(A.k.a. DEAD EXCHANGE)
The titular zombie apocalypse is already upon the world when this film opens, and is never explained. It doesn't need to be: we focus on a singular group of friends and how they aim to cope with it.
Wisecracking Darryl (Alex Williamson) makes his way through the undead on the otherwise barren Australian streets to meet mate Joel (Jim Jefferies) at the telephone exchange where they once worked. After dispensing of the zombified wife of their boss Roy (Greg Fleet), they lock themselves in and set about doing the things you'd do if Armageddon was awaiting you outside: making small talk, drinking beer and playing cricket with their empty cans.
Roy turns up with his sexy daughter Emma (Adele Vuko). Darryl clearly fancies her, but her dad is such a hard arse that he daren't overtly show it. Nor dare he tell him that he's had to blow his undead wife's head off a short while earlier.
This motley quartet settle into an evening of, er, drinking, bickering and aimlessly pondering over their next move (where do they go?). Oh, and there's a fair amount of dispute to be had over who will make Roy's esteemed cricket team next season - if a next season ever transpires. Meanwhile the zombies continue to gather outside, keen to get in and eat them.
Enter Lachlan (Andy Trieu) and Ryan (Matthew Popp), two gawky pals who've also made their way through the swarming zombies outside and into the telephone exchange. After passing Roy's test - he's heard that the first sign of becoming zombified is suffering from swollen, purple testicles - they're allowed into the refuge. This immediately upset Darryl somewhat, as he's been making serious inroads with Emma ... but there's clearly a pre-existing connection between her and Lachlan.
As the night drags on, more drinking and bickering occurs. Along with a thwarted rescue attempt made by a couple of passing soldiers, and a hilarious surprise death midway through proceedings...
ME AND MY MATES VS THE ZOMBIE APOCALYPSE is good fun in a similar vein to SHAUN OF THE DEAD. It obviously has a very Australian take on the humour, so you can expect lots of boisterous swearing, knob gags, casual racism (repeated insistence that Asian Lachlan dole out some "ninja shit", for example) and just about every form of irreverent humour you can think of. None of which is offensive, thanks to writer-director Declan Shrubb's amiable (and very witty) script and the likeable cast.
Comic timing is spot on, as you'd expect from stand-up comics such as Jefferies, while Fleet steals the show as the ostensibly hard-nosed but ultimately well-intended father figure.
The zombie attacks are righteously gory, relying heavily on practical effects work.

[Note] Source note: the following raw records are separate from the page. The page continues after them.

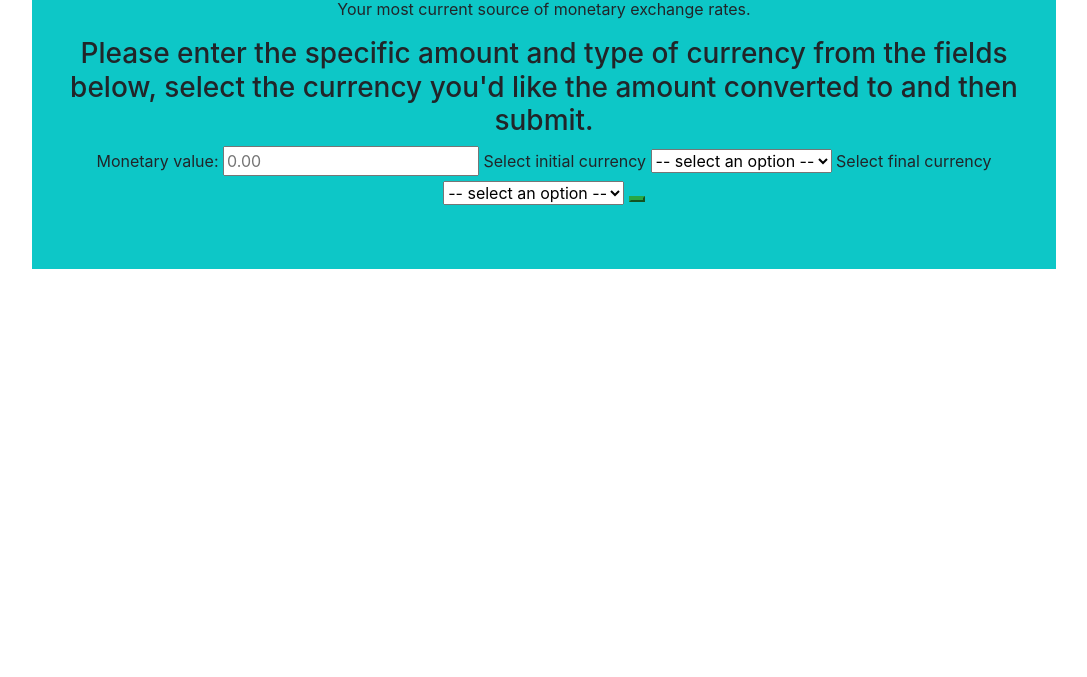
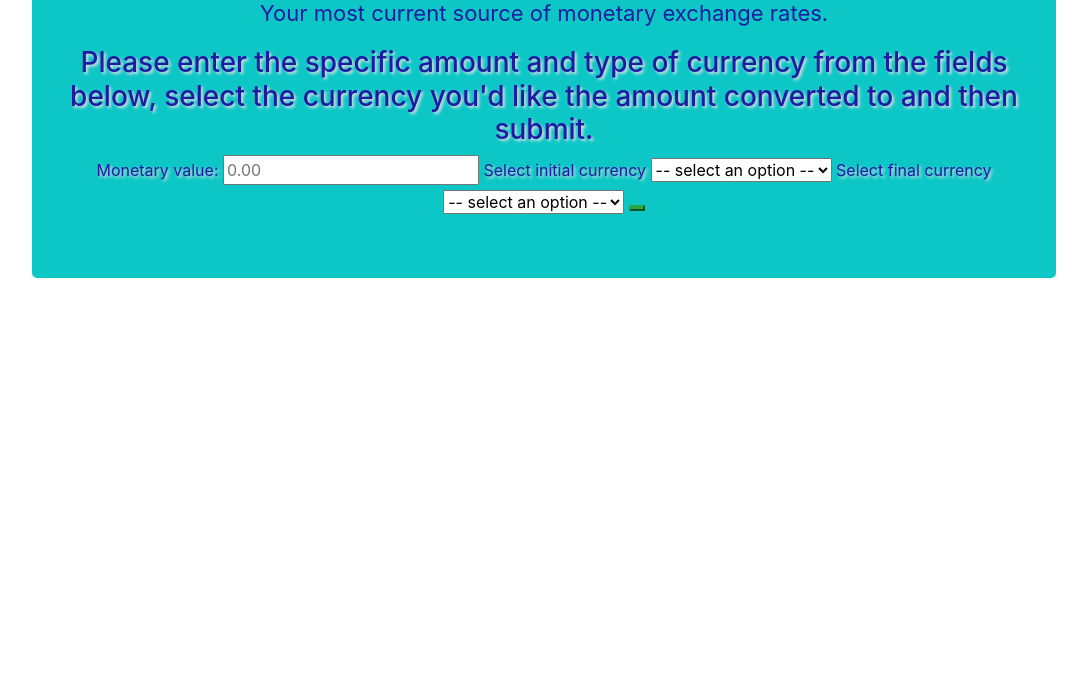
Before and after one commit to louieknolle/SilentStreamsCurrencyExchange, a website built with webpack: page src/index.html in a window 1280 px wide. Shown: the part 123-800 px from the top of the page, without its empty margins (96-1183 px from the left). Built offline with nearby package versions, Linux system fonts and the light colour scheme.

Commit message:
style jumbotron

```diff
--- a/src/css/styles.css
+++ b/src/css/styles.css
@@ -5,5 +5,13 @@ body {
 
 .jumbotron {
   background-color: #0dc7c7;
+  color: #1c1ca0;
+  text-shadow: #dedee3 2px 2px 3px;
+  border-radius: 5px;
+  box-shadow: 0 4px 8px 0 rgba(0,0,0,02.), 0 6px 20px 0 rgba(0, 0, 0, 0.19);
+}
 
+.title {
+  text-shadow: none;
+  font-size: 22px;
 }
```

There's a nice nod to Captain Rhodes' death from DAY OF THE DEAD but by-and-large the in-jokes are restrained enough so as not to isolate newbies from the fun.
The pacing is brisk and the one-liners hit their mark more often than they miss. Production values are decent. If there is one flaw, it's that the film tries to be funny all the time. Comedy always has more impact when married to a little serious drama. There isn't any here - even the film's "darkest" moments are delivered for laughs. While they are funny, I feel the success of the film would've been greater with some balance between the giggles and a bit of pathos.
Still, it's a minor quibble on my part. Keep watching during the end titles sequence too for more closure on the surviving protagonists...
APOCALYPSE is presented uncut in its original 16x9 ratio. It looks grand, with deep blacks and fine detail throughout. There's no room for complaint when it comes to colour conveyance. This is a solid, noise-free transfer.
2.0 and 5.1 options are provided in terms of the English audio. Both are good: I preferred the more natural-sounding 2.0 track.
The disc opens to a static main menu page. A static scene selection screen affords access to the film via 16 chapters.
Bonus features are restricted to the film's original 2-minute trailer, which is predictably mirth-filled and frantic. "Not in fucking 3D!" it proudly boasts.
ME AND MY MATES is an affably daft zom-com that could've been great if it had thrown in some drama to balance out the jokes. As it stands, it's gory fun and looks good on Matchbox Films' DVD.
Review by Stuart Willis
|Released by Matchbox Films|
|see main review|